Typically speaking the only people who call me are my mother, my boyfriend and my friend Elizabeth, so when an unknown number was attached to my phone vibrating, I was not sure who it could possibly be.
My aunt, it had turned out.
I immediately handed my phone to my mother, being that my number was more a pathway to her. I watched my mother take then phone; her face was stern, and she remained quiet. After a short five minute discussion, she hung up the phone and walked into the other room, looking for another contact number.
For my other Aunt, in Iowa.
I didn’t need to be told what had happened. I knew; it was my Grandfather. Before I knew it, my mother and I were en route to the emergency to see him. ‘Room seven’ is all my mother kept saying, reminding herself over and over of where we were to go.

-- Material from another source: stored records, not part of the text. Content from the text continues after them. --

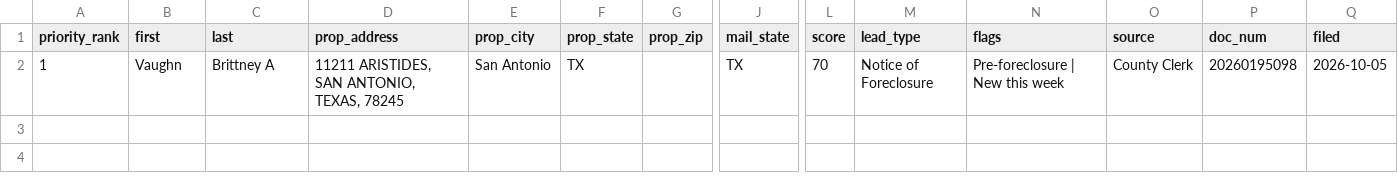
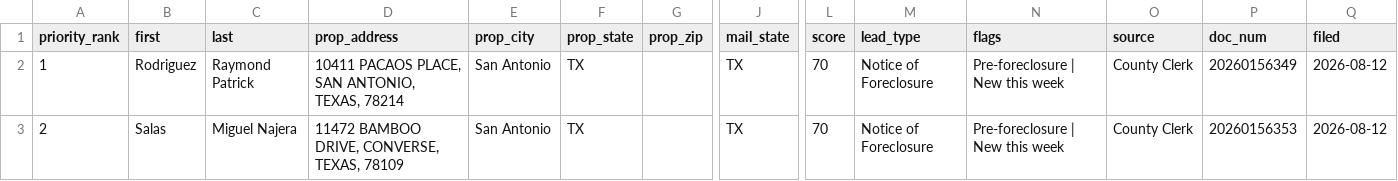
Before and after one commit to MavericktheInvestor/Bexar-Scraped-Leads, a CSV file: data/skip_trace_queue.csv, drawn as a sheet; only a part is shown, gaps mark what is left out; rows hold the shown columns only; the diff names each change by its address in the sheet, - before the commit and + after, or states it on an @@ line.

```diff
--- a/data/skip_trace_queue.csv
+++ b/data/skip_trace_queue.csv
-B2 (first): Vaughn
+B2 (first): Rodriguez
-C2 (last): Brittney A
+C2 (last): Raymond Patrick
-D2 (prop_address): 11211 ARISTIDES, SAN ANTONIO, TEXAS, 78245
+D2 (prop_address): 10411 PACAOS PLACE, SAN ANTONIO, TEXAS, 78214
-P2 (doc_num): 20260195098
+P2 (doc_num): 20260156349
-Q2 (filed): 2026-10-05
+Q2 (filed): 2026-08-12
+row 3: 2 | Salas | Miguel Najera | 11472 BAMBOO DRIVE, CONVERSE, TEXAS, 78109 | San Antonio | TX |  | TX | 70 | Notice of Foreclosure | Pre-foreclosure | New this week | County Clerk | 20260156353 | 2026-08-12
```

Isn’t is weird how someone can look so different in a moment of pain? Some one you’ve seen so many times: get-together’s, Christmas eve… you name it. You look at them so full of warmth and happiness. Then, one day, you see them; not full of warmth and happiness, but plagued with pain.
I have never quite known how to handle situations like these. I feel like the questions related to ‘are you okay’ are almost mocking, so I refuse to utter them. Instead, I often remain quiet, but with every inch of my being trying desperately to be comforting. Even the notion of where to stand becomes confusing to me. So, I opt for sitting in the corner and keeping to myself as best as possible.
It was not long after arriving that my grandfather was told he could go home for the night. Heading home all I could think about was how much was packed into one day for me, and for my family. In times of great pain, or fear, it’s beautiful how much a family comes together. Since yesterday afternoon I’ve seen my family members more than I had in the months prior to yesterday. The support and connection has beautifully apparent.
Though, even though you hope you can sleep away the day, when you wake up, you realize… today is just yesterday’s tomorrow.
To my family, to whom I love dearly.